Task statement: Return a copy of every line in the data below that contains "files".

-- Information supplied follows --

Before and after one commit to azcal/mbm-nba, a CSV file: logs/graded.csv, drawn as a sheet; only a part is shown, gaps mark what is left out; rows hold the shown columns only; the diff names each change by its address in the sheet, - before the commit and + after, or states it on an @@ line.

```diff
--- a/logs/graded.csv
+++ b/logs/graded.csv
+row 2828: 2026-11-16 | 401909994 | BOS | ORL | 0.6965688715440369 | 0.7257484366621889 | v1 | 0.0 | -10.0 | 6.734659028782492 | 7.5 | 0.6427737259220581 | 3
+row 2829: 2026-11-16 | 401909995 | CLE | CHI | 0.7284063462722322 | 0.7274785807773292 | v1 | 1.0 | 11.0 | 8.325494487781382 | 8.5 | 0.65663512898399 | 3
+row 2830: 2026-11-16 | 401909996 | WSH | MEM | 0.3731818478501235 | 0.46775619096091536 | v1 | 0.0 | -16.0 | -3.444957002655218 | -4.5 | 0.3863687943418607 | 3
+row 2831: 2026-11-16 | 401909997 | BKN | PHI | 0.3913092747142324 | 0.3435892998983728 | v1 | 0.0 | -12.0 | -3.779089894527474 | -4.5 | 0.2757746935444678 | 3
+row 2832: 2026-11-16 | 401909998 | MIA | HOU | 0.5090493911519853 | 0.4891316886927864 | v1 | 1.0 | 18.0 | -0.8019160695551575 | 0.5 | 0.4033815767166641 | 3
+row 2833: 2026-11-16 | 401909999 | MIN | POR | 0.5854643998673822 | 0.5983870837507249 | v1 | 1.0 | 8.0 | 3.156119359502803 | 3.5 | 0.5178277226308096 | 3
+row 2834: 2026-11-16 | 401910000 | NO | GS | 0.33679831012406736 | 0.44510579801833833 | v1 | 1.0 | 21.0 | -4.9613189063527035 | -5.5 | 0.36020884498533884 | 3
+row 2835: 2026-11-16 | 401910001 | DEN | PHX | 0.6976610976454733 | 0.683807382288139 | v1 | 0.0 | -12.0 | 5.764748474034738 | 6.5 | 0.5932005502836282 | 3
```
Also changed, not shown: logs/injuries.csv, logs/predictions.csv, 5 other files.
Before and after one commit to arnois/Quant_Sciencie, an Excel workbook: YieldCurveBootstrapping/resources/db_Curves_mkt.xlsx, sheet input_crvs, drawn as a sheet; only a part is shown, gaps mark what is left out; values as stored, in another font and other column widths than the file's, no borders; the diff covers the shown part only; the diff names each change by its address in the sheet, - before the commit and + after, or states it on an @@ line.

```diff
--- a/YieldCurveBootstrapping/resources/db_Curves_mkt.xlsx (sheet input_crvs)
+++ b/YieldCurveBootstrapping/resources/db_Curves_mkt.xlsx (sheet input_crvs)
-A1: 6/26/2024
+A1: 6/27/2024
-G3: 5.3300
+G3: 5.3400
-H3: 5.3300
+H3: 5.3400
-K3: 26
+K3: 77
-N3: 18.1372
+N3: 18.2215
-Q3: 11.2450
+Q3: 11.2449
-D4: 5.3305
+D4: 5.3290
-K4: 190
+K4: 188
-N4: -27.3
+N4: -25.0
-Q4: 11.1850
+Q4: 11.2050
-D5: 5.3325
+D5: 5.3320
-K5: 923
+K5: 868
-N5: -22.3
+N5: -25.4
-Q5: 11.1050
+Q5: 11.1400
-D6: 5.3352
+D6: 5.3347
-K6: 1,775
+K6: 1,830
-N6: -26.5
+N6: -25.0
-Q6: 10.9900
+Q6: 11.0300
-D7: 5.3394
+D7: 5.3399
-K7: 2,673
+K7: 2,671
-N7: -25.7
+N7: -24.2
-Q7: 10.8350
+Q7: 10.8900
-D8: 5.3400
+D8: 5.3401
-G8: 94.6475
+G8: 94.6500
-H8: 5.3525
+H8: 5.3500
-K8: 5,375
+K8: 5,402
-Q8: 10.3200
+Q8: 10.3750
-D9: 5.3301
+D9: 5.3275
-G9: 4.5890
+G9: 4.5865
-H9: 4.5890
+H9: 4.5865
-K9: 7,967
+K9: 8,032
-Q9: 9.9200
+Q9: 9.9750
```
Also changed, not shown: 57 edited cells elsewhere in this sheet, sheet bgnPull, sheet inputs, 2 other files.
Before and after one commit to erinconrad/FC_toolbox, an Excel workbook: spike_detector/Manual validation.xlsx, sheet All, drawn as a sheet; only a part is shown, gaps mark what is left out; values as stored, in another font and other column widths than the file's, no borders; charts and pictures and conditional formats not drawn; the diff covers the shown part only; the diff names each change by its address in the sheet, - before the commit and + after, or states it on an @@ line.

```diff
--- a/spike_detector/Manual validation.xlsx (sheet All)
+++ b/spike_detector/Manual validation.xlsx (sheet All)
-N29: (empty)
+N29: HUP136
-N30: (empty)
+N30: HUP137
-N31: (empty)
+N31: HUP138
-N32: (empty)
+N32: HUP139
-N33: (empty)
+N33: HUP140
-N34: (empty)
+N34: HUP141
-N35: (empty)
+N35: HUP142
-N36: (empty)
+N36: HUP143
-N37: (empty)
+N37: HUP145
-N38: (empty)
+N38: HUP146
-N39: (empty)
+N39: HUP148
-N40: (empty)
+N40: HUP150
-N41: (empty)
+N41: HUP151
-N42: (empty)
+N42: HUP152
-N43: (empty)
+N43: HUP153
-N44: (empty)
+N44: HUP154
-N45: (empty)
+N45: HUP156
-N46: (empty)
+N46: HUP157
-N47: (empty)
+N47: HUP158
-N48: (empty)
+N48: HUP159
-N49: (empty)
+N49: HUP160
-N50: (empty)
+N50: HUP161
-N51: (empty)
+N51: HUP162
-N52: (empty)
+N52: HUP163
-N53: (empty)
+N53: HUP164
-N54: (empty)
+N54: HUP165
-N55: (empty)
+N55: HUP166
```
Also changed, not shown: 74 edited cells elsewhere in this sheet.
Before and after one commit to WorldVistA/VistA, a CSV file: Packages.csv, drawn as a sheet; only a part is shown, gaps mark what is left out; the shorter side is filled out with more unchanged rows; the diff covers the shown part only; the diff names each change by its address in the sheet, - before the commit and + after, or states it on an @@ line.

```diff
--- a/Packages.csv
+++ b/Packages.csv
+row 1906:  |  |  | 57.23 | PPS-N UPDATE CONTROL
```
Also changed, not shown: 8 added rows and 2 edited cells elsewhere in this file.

-- Information supplied concluded --

Worked solution:
Also changed, not shown: logs/injuries.csv, logs/predictions.csv, 5 other files.
Also changed, not shown: 57 edited cells elsewhere in this sheet, sheet bgnPull, sheet inputs, 2 other files.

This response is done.